Aim: The aim of the study is to evaluate and compare the quantity of apical debris extrusion from the root canals during biomechanical preparation by various rotary (reciprocating, Protaper Next [PTN] continuous) and manual hand filing system and by means of Crown-Down and Step Back techniques.
Materials and Methods: Eighty mature, human mandibular premolars with single canals were randomly divided into four groups of twenty teeth each. Each group was instrumented using one of the four instrumentation systems: Group A: WaveOne, Group B: PTN, Group C: Hand file with Crown Down, Group D: Hand file with Step Back. Extruded debris was collected in preweighed Eppendorf tubes and the extruded irrigant was evaporated. The weight of the dry extruded debris was established by comparing the pre and post-instrumentation weight of Eppendorf tubes for each group.
Results: Mean comparison of groups in different instrumentation by ANOVA presented that hand file with Step-Back technique is showed maximum amount of apical extrusion debris and continuous rotary file system showed the minimum amount of extrusion debris (P < 0.001).
Conclusions: The current ex vivo study demonstrated reciprocating single file WaveOne and continuous rotary multiple file system lead to significantly less debris extrusion than manual hand file techniques. Reciprocating single file WaveOne extruded more debris than continuous rotary PTN multiple file system. More amount of debris was extruded in the group with Step-Back hand filing than Crown-Down technique.

Keywords: Apical extrusion, Crown-Down technique, debris, Protaper next, rotary Ni-Ti instruments, Step-Back technique, WaveOne reciprocating file system


How to cite this article:
Mohana P, Abraham D, Gurawa A, Gupta A, Chauhan P, Singh A, Jala S. Quantitative evaluation of apically extruded debris during root canal preparation with reciprocating single file system, continuous rotary multiple file system and manual technique: An in vitro study. Endodontology 2022;34:80-5

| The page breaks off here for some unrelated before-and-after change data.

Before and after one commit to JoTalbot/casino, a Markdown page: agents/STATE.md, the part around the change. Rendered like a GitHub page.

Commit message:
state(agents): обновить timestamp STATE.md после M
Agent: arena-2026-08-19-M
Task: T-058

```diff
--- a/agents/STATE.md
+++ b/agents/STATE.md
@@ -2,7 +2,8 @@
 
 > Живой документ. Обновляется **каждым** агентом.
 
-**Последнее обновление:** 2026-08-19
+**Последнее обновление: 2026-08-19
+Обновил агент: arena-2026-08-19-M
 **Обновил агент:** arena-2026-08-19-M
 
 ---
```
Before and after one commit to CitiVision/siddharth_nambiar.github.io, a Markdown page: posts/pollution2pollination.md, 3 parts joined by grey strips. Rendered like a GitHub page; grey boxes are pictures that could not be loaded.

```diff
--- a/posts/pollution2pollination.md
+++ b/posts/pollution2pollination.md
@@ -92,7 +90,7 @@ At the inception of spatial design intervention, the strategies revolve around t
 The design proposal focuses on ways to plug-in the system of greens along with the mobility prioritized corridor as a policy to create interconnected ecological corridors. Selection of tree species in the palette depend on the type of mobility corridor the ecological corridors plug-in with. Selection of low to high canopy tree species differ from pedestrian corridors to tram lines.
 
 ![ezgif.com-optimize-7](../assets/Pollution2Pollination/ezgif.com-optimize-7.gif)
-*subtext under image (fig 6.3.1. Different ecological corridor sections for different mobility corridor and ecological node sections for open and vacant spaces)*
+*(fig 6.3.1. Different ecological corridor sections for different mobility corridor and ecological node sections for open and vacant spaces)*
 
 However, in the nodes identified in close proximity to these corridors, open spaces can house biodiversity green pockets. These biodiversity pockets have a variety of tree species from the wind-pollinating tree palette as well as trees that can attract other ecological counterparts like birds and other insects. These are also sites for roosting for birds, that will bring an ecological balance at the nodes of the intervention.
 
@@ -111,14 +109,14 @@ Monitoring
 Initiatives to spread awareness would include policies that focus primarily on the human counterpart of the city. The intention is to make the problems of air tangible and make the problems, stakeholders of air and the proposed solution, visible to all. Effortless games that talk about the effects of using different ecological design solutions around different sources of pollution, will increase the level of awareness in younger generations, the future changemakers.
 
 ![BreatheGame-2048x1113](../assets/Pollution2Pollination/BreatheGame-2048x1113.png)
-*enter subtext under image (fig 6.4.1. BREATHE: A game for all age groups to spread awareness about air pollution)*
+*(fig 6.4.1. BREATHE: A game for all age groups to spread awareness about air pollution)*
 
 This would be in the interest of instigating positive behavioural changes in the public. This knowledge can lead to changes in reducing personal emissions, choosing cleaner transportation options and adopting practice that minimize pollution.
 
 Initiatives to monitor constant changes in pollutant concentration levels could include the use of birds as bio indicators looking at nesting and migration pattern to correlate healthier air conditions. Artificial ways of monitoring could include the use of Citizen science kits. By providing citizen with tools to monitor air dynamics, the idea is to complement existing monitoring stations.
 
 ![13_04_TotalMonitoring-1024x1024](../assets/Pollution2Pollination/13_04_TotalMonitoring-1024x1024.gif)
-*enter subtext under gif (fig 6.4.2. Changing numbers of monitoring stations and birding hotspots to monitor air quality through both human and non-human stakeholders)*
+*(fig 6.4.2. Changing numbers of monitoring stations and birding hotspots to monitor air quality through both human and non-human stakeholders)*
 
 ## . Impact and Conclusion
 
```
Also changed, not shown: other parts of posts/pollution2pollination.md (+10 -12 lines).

How to cite this URL:
Mohana P, Abraham D, Gurawa A, Gupta A, Chauhan P, Singh A, Jala S. Quantitative evaluation of apically extruded debris during root canal preparation with reciprocating single file system, continuous rotary multiple file system and manual technique: An in vitro study. Endodontology [serial online] 2022 [cited 2022 Aug 17];34:80-5. Available from: https://www.endodontologyonweb.org/text.asp?2022/34/2/80/349568




  Introduction Top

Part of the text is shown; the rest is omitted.